→ Supplied data

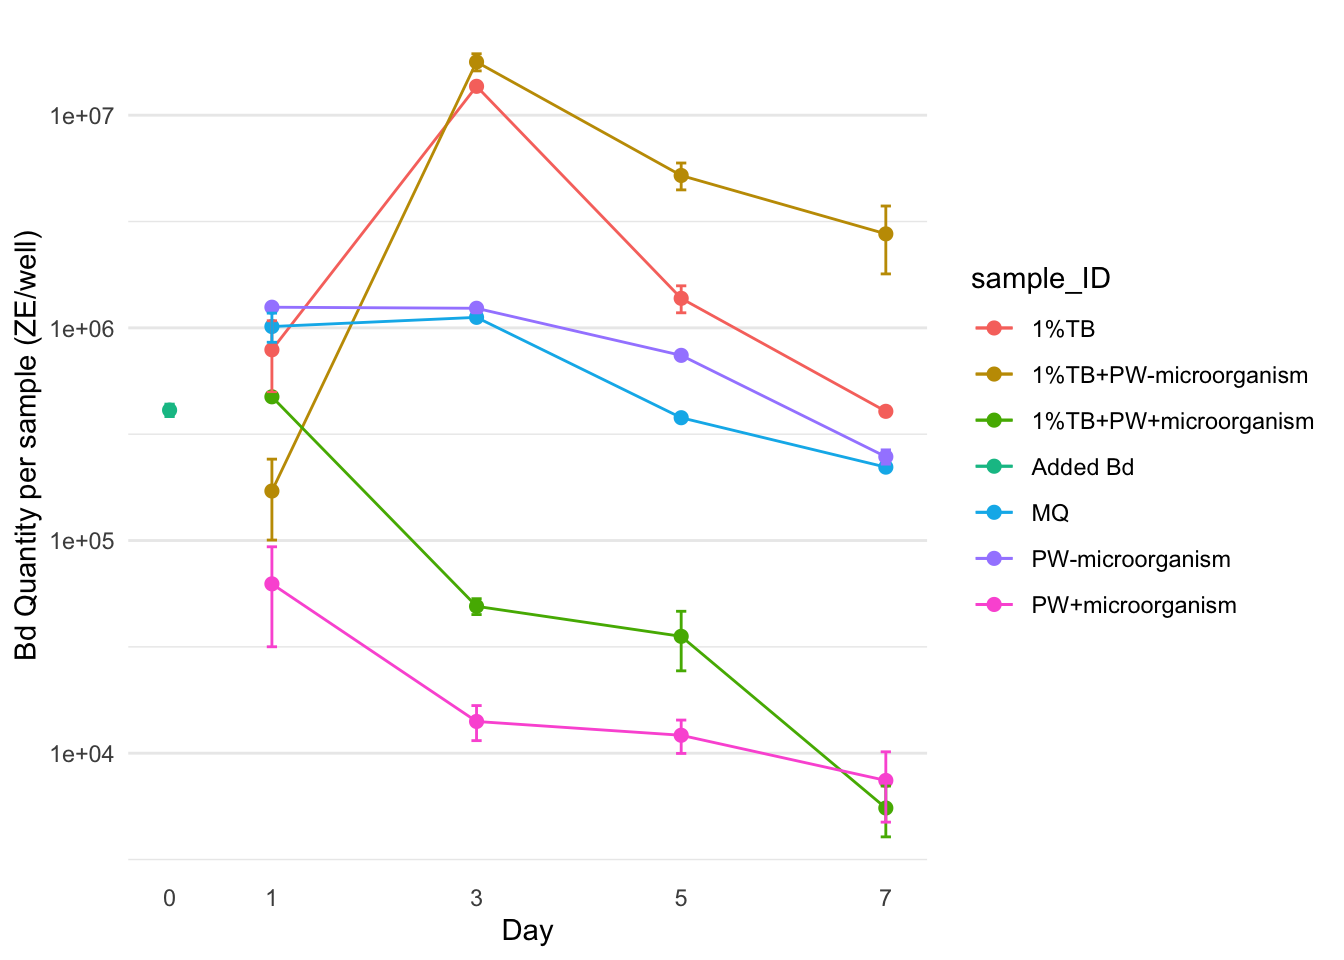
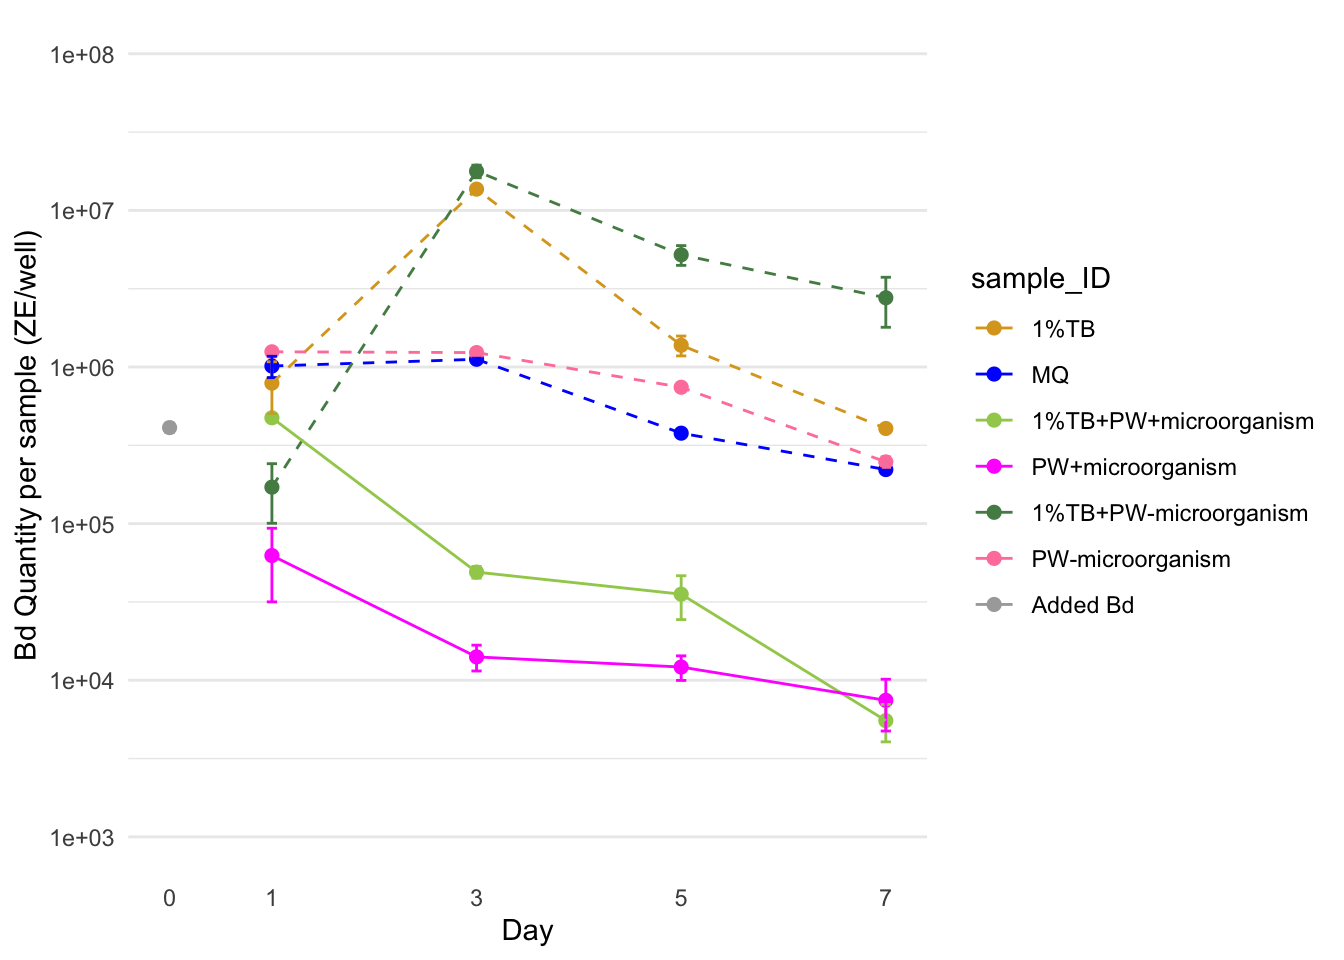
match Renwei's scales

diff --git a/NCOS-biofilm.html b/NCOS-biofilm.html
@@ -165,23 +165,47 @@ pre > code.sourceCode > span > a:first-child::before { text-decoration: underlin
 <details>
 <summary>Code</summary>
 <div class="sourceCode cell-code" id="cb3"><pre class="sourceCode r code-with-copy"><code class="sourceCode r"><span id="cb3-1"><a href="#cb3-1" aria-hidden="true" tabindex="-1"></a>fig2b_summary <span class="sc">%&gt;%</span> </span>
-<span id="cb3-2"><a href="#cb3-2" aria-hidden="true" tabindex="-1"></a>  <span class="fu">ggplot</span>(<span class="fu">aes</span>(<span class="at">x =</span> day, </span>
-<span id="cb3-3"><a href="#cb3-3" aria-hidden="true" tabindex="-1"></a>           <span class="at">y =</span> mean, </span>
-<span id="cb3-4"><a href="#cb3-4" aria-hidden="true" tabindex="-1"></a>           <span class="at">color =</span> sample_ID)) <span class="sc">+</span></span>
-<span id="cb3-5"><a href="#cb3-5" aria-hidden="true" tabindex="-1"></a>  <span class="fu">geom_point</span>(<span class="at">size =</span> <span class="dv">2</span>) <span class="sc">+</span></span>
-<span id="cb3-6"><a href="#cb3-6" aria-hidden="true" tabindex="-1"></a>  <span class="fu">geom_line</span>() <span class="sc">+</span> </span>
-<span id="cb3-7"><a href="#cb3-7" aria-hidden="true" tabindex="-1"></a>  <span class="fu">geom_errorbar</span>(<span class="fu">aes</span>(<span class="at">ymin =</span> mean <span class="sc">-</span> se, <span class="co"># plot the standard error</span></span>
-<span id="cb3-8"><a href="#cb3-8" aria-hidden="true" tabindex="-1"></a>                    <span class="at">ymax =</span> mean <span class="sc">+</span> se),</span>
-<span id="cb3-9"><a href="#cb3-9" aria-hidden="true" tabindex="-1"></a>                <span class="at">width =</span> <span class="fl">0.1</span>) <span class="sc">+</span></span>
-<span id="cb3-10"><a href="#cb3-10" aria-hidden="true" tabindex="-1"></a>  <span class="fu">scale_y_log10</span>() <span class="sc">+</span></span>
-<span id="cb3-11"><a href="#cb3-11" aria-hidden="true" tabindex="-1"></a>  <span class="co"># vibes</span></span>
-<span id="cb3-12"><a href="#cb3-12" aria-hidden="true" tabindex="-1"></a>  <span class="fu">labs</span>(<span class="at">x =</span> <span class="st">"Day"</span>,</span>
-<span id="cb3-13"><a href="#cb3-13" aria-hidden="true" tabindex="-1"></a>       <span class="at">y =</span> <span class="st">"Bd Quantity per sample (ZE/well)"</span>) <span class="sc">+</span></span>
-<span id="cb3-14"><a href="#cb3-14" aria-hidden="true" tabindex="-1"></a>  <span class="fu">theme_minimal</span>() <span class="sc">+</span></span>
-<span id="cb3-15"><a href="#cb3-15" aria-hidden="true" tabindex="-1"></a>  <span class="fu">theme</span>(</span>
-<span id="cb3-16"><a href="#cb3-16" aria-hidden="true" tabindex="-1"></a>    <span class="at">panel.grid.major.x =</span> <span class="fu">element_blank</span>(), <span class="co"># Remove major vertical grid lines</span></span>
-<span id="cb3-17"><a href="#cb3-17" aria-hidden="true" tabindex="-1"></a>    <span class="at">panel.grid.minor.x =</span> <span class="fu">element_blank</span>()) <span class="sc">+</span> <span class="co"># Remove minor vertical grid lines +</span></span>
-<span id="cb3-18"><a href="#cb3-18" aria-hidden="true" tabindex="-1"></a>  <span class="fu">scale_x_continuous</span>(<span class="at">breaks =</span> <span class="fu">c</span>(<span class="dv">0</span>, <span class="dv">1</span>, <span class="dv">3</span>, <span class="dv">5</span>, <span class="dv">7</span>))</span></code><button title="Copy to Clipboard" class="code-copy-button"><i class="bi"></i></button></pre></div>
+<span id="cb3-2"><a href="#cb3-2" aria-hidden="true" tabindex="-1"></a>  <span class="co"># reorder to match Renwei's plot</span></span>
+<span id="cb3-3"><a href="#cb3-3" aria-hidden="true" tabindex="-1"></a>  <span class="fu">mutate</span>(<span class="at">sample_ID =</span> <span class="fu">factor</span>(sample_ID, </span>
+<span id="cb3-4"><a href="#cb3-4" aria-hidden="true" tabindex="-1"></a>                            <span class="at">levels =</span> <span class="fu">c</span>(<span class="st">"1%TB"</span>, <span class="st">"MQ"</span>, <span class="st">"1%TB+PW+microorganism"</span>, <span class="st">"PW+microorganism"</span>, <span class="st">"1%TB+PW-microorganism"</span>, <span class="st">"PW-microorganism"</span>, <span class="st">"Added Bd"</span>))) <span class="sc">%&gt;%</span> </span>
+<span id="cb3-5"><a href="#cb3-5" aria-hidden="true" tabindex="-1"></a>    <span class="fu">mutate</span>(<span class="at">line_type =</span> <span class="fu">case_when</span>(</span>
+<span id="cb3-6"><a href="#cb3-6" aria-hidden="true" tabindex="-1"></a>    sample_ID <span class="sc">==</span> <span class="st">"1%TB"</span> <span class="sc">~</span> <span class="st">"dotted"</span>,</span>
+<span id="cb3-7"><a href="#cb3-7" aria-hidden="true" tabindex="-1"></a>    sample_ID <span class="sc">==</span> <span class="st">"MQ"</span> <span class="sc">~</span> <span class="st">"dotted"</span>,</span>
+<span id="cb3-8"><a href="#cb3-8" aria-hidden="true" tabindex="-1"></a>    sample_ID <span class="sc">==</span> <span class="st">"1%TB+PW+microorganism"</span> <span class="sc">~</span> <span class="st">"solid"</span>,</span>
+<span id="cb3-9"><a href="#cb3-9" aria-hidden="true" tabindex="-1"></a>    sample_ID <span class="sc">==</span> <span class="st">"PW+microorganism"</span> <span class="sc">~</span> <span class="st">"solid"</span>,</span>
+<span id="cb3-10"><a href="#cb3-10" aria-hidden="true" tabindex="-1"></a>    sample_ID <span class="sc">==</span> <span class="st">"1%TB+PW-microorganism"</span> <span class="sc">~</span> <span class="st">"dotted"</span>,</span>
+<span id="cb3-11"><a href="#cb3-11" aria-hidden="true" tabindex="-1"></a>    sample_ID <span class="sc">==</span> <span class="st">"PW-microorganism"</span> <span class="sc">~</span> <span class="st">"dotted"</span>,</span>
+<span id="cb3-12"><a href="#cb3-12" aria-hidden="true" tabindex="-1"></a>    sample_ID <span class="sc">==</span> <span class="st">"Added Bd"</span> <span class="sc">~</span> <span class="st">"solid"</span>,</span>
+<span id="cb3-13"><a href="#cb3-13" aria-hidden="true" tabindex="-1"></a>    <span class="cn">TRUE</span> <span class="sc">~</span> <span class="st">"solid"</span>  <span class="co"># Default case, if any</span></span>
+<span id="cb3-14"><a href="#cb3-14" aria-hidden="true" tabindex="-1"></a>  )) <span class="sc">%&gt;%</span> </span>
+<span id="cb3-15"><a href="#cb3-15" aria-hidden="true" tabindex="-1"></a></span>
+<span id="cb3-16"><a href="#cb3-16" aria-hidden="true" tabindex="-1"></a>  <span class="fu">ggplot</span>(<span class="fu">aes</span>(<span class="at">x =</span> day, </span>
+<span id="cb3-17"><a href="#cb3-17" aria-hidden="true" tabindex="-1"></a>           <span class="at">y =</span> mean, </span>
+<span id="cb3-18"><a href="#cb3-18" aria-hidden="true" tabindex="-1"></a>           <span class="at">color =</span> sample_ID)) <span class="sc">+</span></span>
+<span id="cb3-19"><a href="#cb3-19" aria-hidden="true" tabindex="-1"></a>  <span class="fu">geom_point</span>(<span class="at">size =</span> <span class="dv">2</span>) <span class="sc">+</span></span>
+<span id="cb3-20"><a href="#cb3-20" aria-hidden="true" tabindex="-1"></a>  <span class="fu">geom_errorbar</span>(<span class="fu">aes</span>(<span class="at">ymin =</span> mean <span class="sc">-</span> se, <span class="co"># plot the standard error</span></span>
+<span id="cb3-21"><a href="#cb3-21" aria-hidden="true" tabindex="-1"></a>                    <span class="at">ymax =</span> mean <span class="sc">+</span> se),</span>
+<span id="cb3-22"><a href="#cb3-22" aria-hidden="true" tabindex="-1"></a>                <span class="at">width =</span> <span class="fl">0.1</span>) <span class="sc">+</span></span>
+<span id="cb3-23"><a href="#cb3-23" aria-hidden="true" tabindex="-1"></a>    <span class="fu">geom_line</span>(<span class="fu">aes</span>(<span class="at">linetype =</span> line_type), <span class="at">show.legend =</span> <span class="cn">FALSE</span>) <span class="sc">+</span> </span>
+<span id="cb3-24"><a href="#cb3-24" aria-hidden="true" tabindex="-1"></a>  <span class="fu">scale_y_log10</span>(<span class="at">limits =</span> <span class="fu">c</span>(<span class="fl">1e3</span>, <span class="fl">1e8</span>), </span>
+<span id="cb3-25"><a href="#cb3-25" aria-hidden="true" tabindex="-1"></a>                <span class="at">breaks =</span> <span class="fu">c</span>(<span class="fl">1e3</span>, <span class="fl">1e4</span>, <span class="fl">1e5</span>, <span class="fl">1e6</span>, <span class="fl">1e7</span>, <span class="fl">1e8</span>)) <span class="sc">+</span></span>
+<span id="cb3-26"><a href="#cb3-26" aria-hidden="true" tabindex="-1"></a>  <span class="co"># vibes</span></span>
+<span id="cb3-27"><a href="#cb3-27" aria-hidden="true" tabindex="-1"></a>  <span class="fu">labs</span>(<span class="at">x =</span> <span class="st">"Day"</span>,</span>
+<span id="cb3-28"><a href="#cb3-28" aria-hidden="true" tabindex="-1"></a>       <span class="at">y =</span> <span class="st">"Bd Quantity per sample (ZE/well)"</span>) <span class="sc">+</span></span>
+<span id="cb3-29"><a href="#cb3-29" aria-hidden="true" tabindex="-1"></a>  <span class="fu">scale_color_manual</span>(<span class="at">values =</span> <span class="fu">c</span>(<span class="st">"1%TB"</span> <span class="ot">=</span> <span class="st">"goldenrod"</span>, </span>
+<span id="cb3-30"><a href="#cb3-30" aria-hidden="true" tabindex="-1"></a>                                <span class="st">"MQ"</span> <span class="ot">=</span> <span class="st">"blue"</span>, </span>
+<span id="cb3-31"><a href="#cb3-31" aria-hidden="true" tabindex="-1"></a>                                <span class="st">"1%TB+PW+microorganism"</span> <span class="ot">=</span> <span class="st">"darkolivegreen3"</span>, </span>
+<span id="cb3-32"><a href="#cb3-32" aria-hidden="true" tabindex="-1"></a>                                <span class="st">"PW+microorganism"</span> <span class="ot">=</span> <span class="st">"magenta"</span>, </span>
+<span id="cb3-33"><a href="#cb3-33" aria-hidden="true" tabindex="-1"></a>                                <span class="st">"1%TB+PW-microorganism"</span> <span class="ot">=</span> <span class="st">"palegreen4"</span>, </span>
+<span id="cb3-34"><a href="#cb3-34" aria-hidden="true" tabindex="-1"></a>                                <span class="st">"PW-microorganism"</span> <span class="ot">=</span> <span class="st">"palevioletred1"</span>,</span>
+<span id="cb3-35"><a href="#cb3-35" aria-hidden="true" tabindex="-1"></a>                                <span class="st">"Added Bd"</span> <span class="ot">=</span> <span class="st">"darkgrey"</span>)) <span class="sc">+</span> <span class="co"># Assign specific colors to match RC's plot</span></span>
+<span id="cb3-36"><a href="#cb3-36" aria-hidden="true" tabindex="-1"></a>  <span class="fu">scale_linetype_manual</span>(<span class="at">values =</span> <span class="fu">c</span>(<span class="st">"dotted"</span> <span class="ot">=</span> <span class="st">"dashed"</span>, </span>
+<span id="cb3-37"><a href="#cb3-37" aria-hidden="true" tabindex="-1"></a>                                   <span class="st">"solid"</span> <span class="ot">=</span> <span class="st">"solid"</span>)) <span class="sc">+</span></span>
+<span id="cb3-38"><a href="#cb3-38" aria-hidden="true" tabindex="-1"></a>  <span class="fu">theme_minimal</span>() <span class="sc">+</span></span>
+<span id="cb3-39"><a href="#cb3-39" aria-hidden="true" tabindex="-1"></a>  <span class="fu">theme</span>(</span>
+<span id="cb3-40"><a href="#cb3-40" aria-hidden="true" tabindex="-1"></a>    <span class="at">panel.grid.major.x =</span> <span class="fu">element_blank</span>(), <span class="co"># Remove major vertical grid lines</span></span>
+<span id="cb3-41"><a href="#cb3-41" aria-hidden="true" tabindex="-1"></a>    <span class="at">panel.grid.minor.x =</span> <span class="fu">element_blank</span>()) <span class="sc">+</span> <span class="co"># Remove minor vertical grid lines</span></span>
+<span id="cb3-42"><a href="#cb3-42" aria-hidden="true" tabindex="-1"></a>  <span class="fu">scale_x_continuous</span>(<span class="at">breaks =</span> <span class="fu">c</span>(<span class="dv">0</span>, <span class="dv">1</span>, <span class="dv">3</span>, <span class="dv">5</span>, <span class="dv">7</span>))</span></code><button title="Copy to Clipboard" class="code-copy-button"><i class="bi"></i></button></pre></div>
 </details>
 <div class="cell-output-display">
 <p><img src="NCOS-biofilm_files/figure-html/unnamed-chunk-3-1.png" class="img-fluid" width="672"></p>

→ Action item
Tell how many lines of the data contain "ggplot". Nothing but the number belongs in the reply.

→ Written solution
2